But good news is coming: We’ll be co-hosting a gluten-free beer dinner with Pizzeria Paradiso on June 17, and two of the six courses are pizza. Better yet, after a little sneak peek last night, we can report that the food and drinks pass the taste test for both a gluten-free adherent and an eat-anything omnivore. The goal is to show everyone that there are great gluten-free drinks out there, as long as you know what to order.
The menu will pair six drinks with the food: four beers, a cider from the new Millstone Cellar north of Baltimore and a hoppy mead from Colorado's Redstone Meadery. The cider is new to D.C. and we were impressed with its dry apple flavor -- sweetened with raw wildflower honey -- and effervescence.
The pizza crust isn't Paradiso’s usual recipe, but one designed by owner Ruth Gresser for her upcoming pizza cookbook. Anyone accustomed to gluten-free crusts has probably lamented that they are generally flavorless, cracker-like or both. Not so with this recipe that gets a hearty and nutty kick from buckwheat flour. The pizza was designed to taste like a "real" pizza, with a spicy tomato sauce, pepperoni, mushrooms and onions, and it went down really well with Omission Pale Ale, a hoppy beer from Oregon. It's a very drinkable ale, with plenty of malt and caramel -- enough to satisfy the resident beer critic.
We need to point out that two of the beers we're serving, Omission and the Belgian Brunehaut Blonde, don't boast of being "gluten free" on the label. This is because they are brewed with malted barley, like typical beers, before the breweries use enzymes to break down the gluten, and leave the beer with under 10 parts of gluten per million. The World Health Organization and celiac groups say anything under 20 parts per million is low enough to be considered gluten-free. The U.S. Food and Drug Administration, on the other hand, says that any product that is made with any "forbidden grain," such as barley or rye, cannot be labeled or sold as gluten-free, no matter how much gluten it contains, or if the gluten was taken out later.
Two things that might soothe a sensitive celiac's fears: Every bottle of Omission has a brewed-on date on the label. Enter this date on the Omission Web site, and you can read an independent lab report about that particular batch of beer. (For the one we tried, it was "<10 ppm.") It should also be noted that Stephanie didn't have any reaction to the Omission or the Brunehaut. But at the same time, people who have problems with even minuscule levels of gluten might want to be careful.

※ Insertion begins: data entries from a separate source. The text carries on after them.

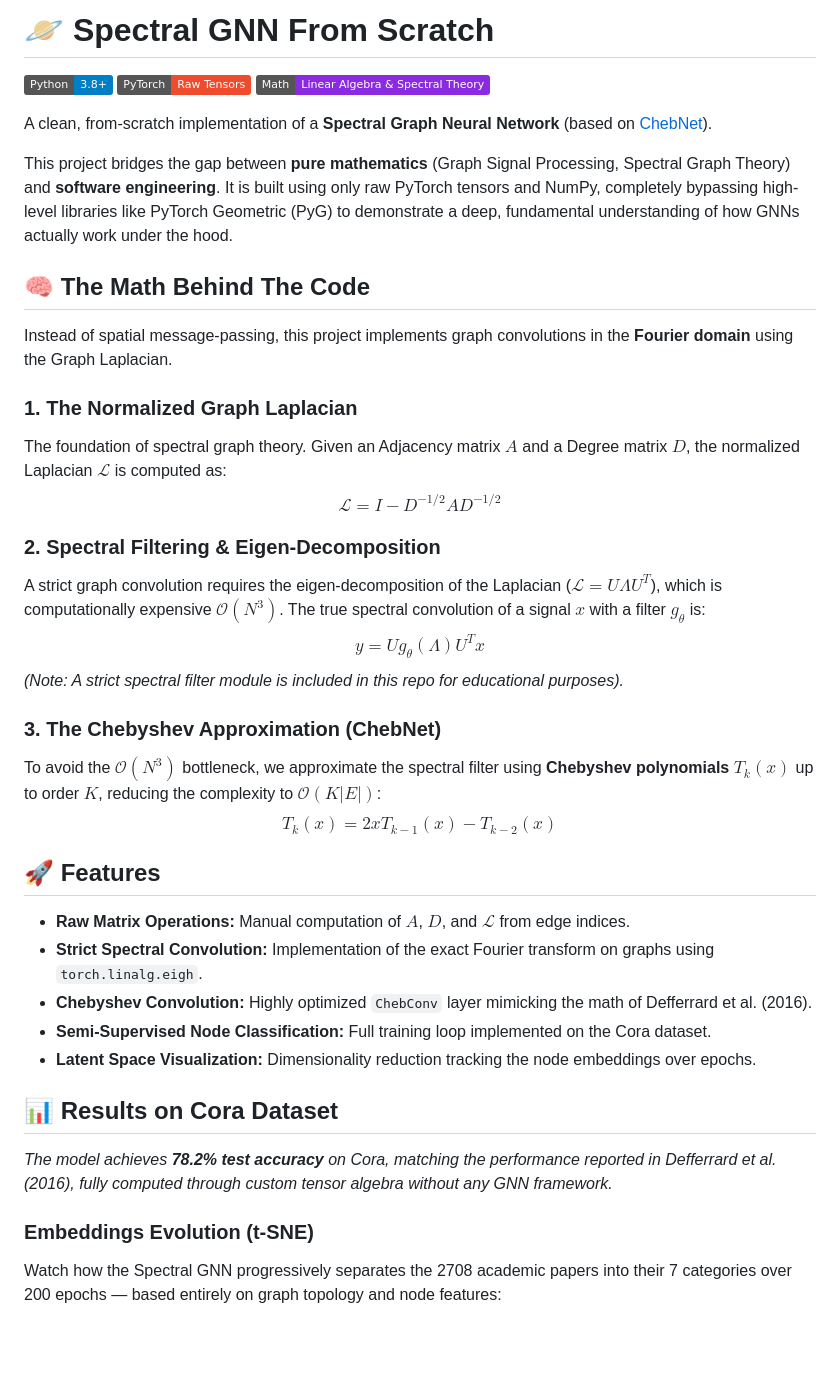
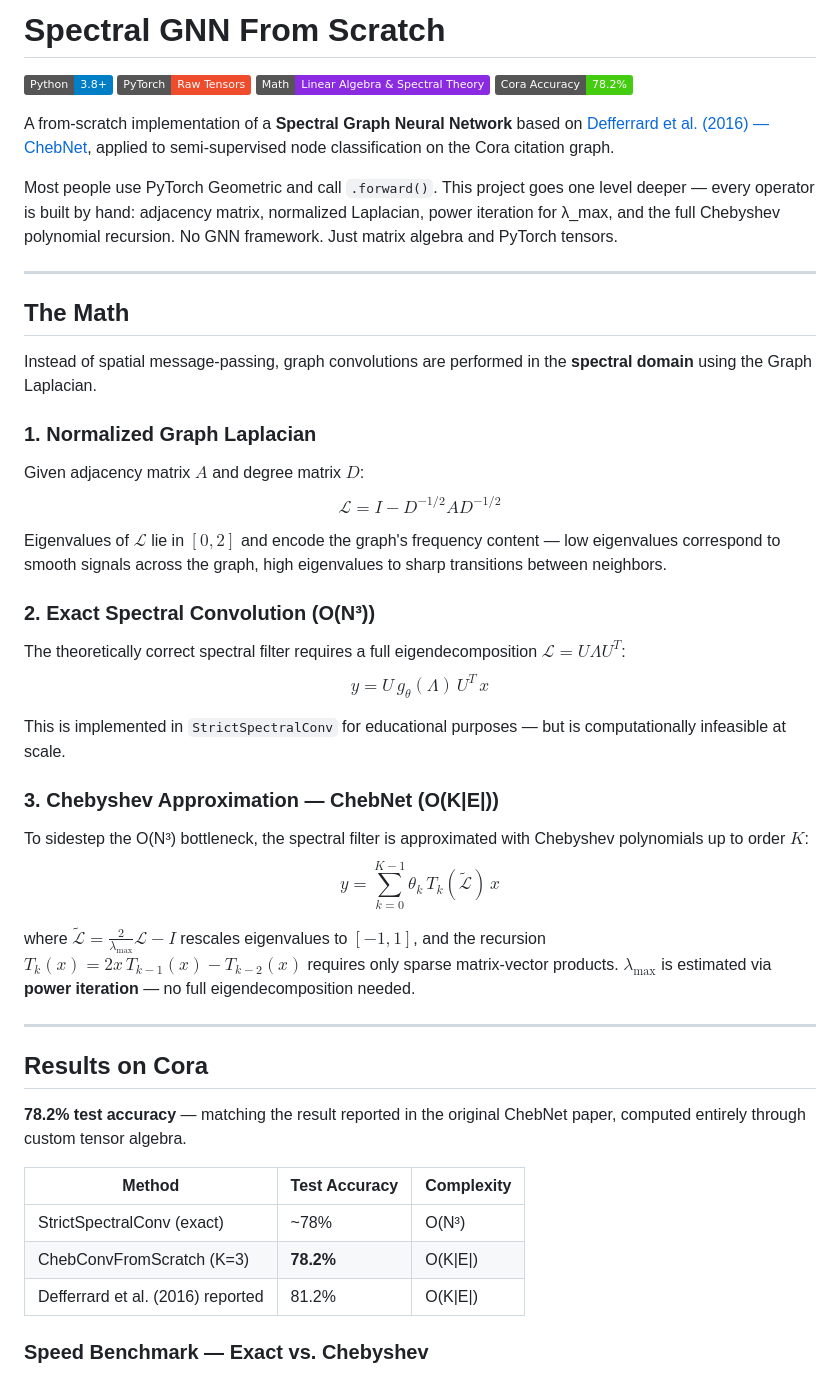
Before and after one commit to governor08/spectral-gnn, a Markdown page: README.md, the part around one of its changes. GitHub-like rendering; badges without logos; blank space fills up the shorter version.

Commit message:
Revise README for clarity and accuracy

```diff
--- a/README.md
+++ b/README.md
@@ -1,40 +1,49 @@
-# 🪐 Spectral GNN From Scratch
+# Spectral GNN From Scratch
 
 ![Python](https://img.shields.io/badge/Python-3.8%2B-blue)
 ![PyTorch](https://img.shields.io/badge/PyTorch-Raw_Tensors-ee4c2c)
 ![Math](https://img.shields.io/badge/Math-Linear_Algebra_%26_Spectral_Theory-8a2be2)
+![Accuracy](https://img.shields.io/badge/Cora_Accuracy-78.2%25-brightgreen)
 
-A clean, from-scratch implementation of a **Spectral Graph Neural Network** (based on [ChebNet](https://arxiv.org/abs/1606.09320)).
+A from-scratch implementation of a **Spectral Graph Neural Network** based on [Defferrard et al. (2016) — ChebNet](https://arxiv.org/abs/1606.09375), applied to semi-supervised node classification on the Cora citation graph.
 
-This project bridges the gap between **pure mathematics** (Graph Signal Processing, Spectral Graph Theory) and **software engineering**. It is built using only raw PyTorch tensors and NumPy, completely bypassing high-level libraries like PyTorch Geometric (PyG) to demonstrate a deep, fundamental understanding of how GNNs actually work under the hood.
+Most people use PyTorch Geometric and call `.forward()`. This project goes one level deeper — every operator is built by hand: adjacency matrix, normalized Laplacian, power iteration for λ_max, and the full Chebyshev polynomial recursion. No GNN framework. Just matrix algebra and PyTorch tensors.
 
-## 🧠 The Math Behind The Code
+---
 
-Instead of spatial message-passing, this project implements graph convolutions in the **Fourier domain** using the Graph Laplacian.
+## The Math
 
-### 1. The Normalized Graph Laplacian
-The foundation of spectral graph theory. Given an Adjacency matrix $A$ and a Degree matrix $D$, the normalized Laplacian $\mathcal{L}$ is computed as:
+Instead of spatial message-passing, graph convolutions are performed in the **spectral domain** using the Graph Laplacian.
+
+### 1. Normalized Graph Laplacian
+Given adjacency matrix $A$ and degree matrix $D$:
 $$\mathcal{L} = I - D^{-1/2} A D^{-1/2}$$
 
-### 2. Spectral Filtering & Eigen-Decomposition
-A strict graph convolution requires the eigen-decomposition of the Laplacian ($\mathcal{L} = U \Lambda U^T$), which is computationally expensive $\mathcal{O}(N^3)$. The true spectral convolution of a signal $x$ with a filter $g_\theta$ is:
-$$y = U g_\theta(\Lambda) U^T x$$
-*(Note: A strict spectral filter module is included in this repo for educational purposes).*
+Eigenvalues of $\mathcal{L}$ lie in $[0, 2]$ and encode the graph's frequency content — low eigenvalues correspond to smooth signals across the graph, high eigenvalues to sharp transitions between neighbors.
 
-### 3. The Chebyshev Approximation (ChebNet)
-To avoid the $\mathcal{O}(N^3)$ bottleneck, we approximate the spectral filter using **Chebyshev polynomials** $T_k(x)$ up to order $K$, reducing the complexity to $\mathcal{O}(K|E|)$:
-$$T_k(x) = 2x T_{k-1}(x) - T_{k-2}(x)$$
+### 2. Exact Spectral Convolution (O(N³))
+The theoretically correct spectral filter requires a full eigendecomposition $\mathcal{L} = U \Lambda U^T$:
+$$y = U \, g_\theta(\Lambda) \, U^T \, x$$
 
-## 🚀 Features
-- **Raw Matrix Operations:** Manual computation of $A$, $D$, and $\mathcal{L}$ from edge indices.
-- **Strict Spectral Convolution:** Implementation of the exact Fourier transform on graphs using `torch.linalg.eigh`.
-- **Chebyshev Convolution:** Highly optimized `ChebConv` layer mimicking the math of Defferrard et al. (2016).
-- **Semi-Supervised Node Classification:** Full training loop implemented on the Cora dataset.
-- **Latent Space Visualization:** Dimensionality reduction tracking the node embeddings over epochs.
+This is implemented in `StrictSpectralConv` for educational purposes — but is computationally infeasible at scale.
 
-## 📊 Results on Cora Dataset
+### 3. Chebyshev Approximation — ChebNet (O(K|E|))
+To sidestep the O(N³) bottleneck, the spectral filter is approximated with Chebyshev polynomials up to order $K$:
+$$y = \sum_{k=0}^{K-1} \theta_k \, T_k(\tilde{\mathcal{L}}) \, x$$
 
-*The model achieves **78.2% test accuracy** on Cora, matching the performance reported in Defferrard et al. (2016), fully computed through custom tensor algebra without any GNN framework.*
+where $\tilde{\mathcal{L}} = \frac{2}{\lambda_{\max}} \mathcal{L} - I$ rescales eigenvalues to $[-1, 1]$, and the recursion $T_k(x) = 2x\,T_{k-1}(x) - T_{k-2}(x)$ requires only sparse matrix-vector products. $\lambda_{\max}$ is estimated via **power iteration** — no full eigendecomposition needed.
 
-### Embeddings Evolution (t-SNE)
-Watch how the Spectral GNN progressively separates the 2708 academic papers into their 7 categories over 200 epochs — based entirely on graph topology and node features:
+---
+
+## Results on Cora
+
+**78.2% test accuracy** — matching the result reported in the original ChebNet paper, computed entirely through custom tensor algebra.
+
+| Method | Test Accuracy | Complexity |
+|---|---|---|
+| StrictSpectralConv (exact) | ~78% | O(N³) |
+| ChebConvFromScratch (K=3) | **78.2%** | O(K\|E\|) |
+| Defferrard et al. (2016) reported | 81.2% | O(K\|E\|) |
+
+### Speed Benchmark — Exact vs. Chebyshev
+
```
Also changed, not shown: other parts of README.md (+57 -21 lines).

The dinner is at 6:30 p.m. on June 17 at the Georgetown Paradiso. It costs $65, including tax and tip, and includes full pours of all the beers. (E-mail email@example.com or call 202-337-1245 to make reservations.) Pizzeria Paradiso beer director Greg Jasgur will introduce the beers and take questions about them.
The full menu:
Sundried tomato chips, paired with Redstone Nectar of the Hops mead
Crispy parmesan chicken, paired with Millstone Blossom Cider
Baby greens with strawberries, herbs and feta in a balsamic vinaigrette, paired with Dogfish Head Tweason’ale
Gluten-free pizza #1: Topped with red pepper sauce, eggplant, olives, fennel and pine nuts, and paired with Green’s Endeavor Dubbel
Gluten-free pizza #2: Topped with spicy tomato sauce, pepperoni, mushrooms and onion, paired with Omission Pale Ale
Grilled pineapple topped with banana, honey and lime, and paired with Brunehaut Blonde.